Section 504 of the Rehabilitation Act of 1973, as amended (2009), is a federal law protecting the rights of persons with disabilities in programs and activities that receive federal financial assistance. The purpose of the Act is to prohibit discrimination on the basis of a disability and to assure that students with disabilities receive all educational opportunities, access to programs and activities, and benefits equal to those afforded to non-disabled students.
Students who are disabled under Section 504 and who do not otherwise qualify for special education or related services, are entitled to reasonable accommodations which may include regular and/or special education and related services if these services are required in order to meet the individual educational needs of students with disabilities as adequately as the needs of non-disabled persons.
Section 504 defines a disabled person as any person who:
- has a physical or mental impairment that substantially limits one or more major life activities,
- has a record of such impairment, or
- is regarded as having such an impairment.
An eligible student under Section 504 is one who: has a record of having, or is regarded as having a physical or mental impairment that substantially limits one or more major life activities include, but are not limited to:
- caring for oneself

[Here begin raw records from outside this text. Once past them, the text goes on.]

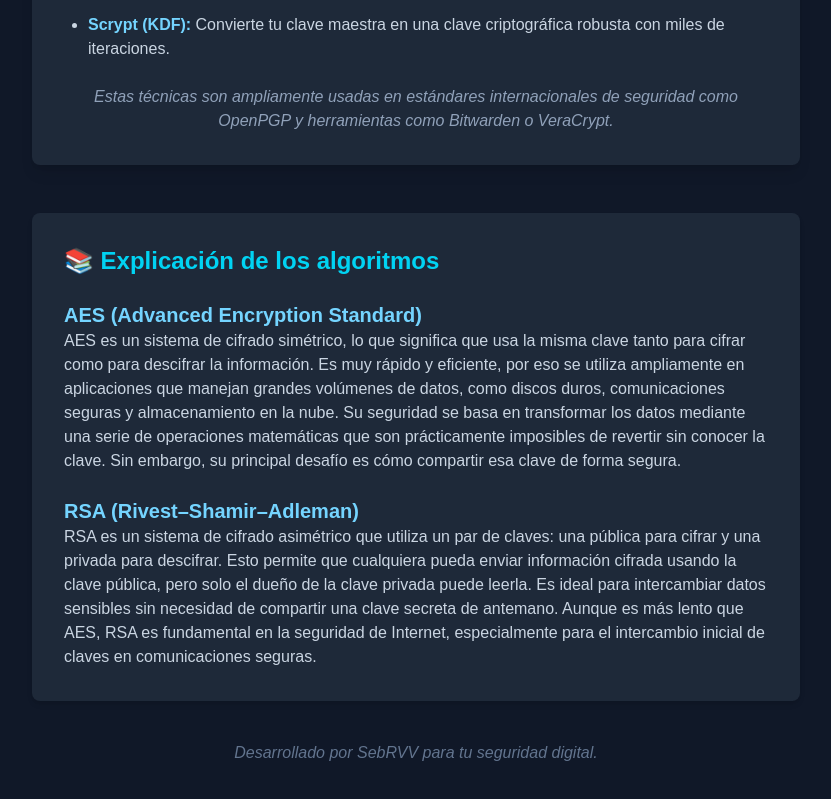
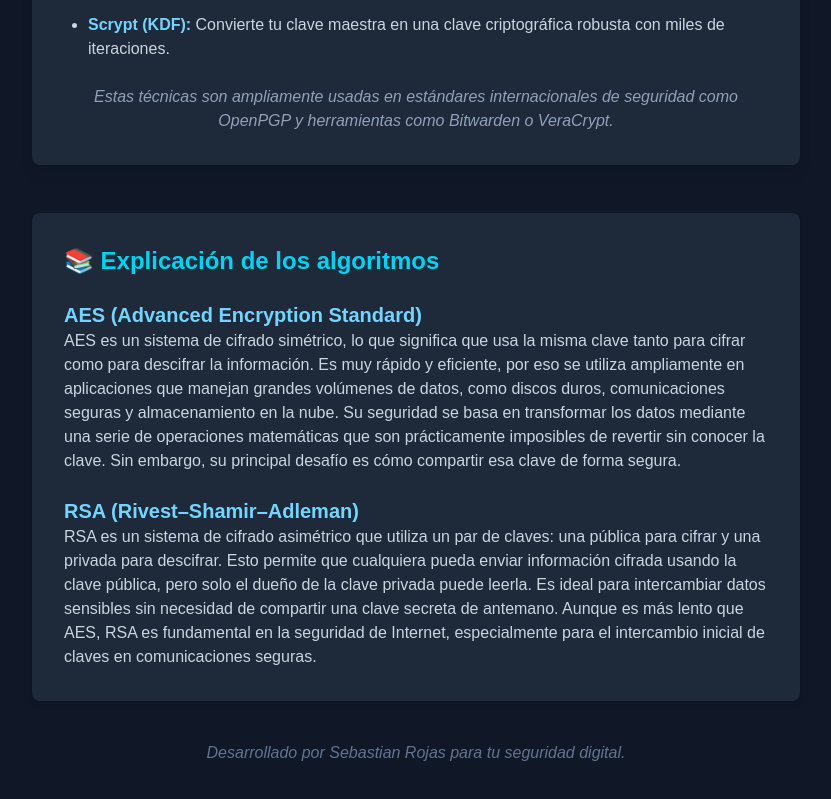
Before and after one commit to SebSRVV/SafePass-Docs, a Next.js app: page / in a window 1280 px wide. Shown: the part 852-1651 px from the top of the page, without its empty margins (224-1055 px from the left). Built offline with nearby package versions, Linux system fonts and the light colour scheme.

Commit message:
Actualizacion

```diff
--- a/app/page.tsx
+++ b/app/page.tsx
@@ -74,7 +74,7 @@ export default function HomePage() {
           </div>
         </section>
 
-        <p className="mt-10 text-center text-slate-500 italic">Desarrollado por SebRVV para tu seguridad digital.</p>
+        <p className="mt-10 text-center text-slate-500 italic">Desarrollado por Sebastian Rojas para tu seguridad digital.</p>
       </div>
 
       {/* Botón flotante de GitHub */}
```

- performing manual tasks
A major life activity also includes the operation of a major bodily function or system, including but not limited to:
- functions of the immune system
- normal cell growth
- digestive system
- bowel function
- bladder function
- neurological processes
- brain function
- respiratory system
- circulatory system
- endocrine system
- reproductive system
Office of Civil Rights guidance indicates that in “virtually every case,” diabetes, epilepsy, bipolar disorder, and autism will result in eligibility under Section 504. Extensive documentation or analysis should not be required for these impairments. In Texas, Dyslexia also qualifies.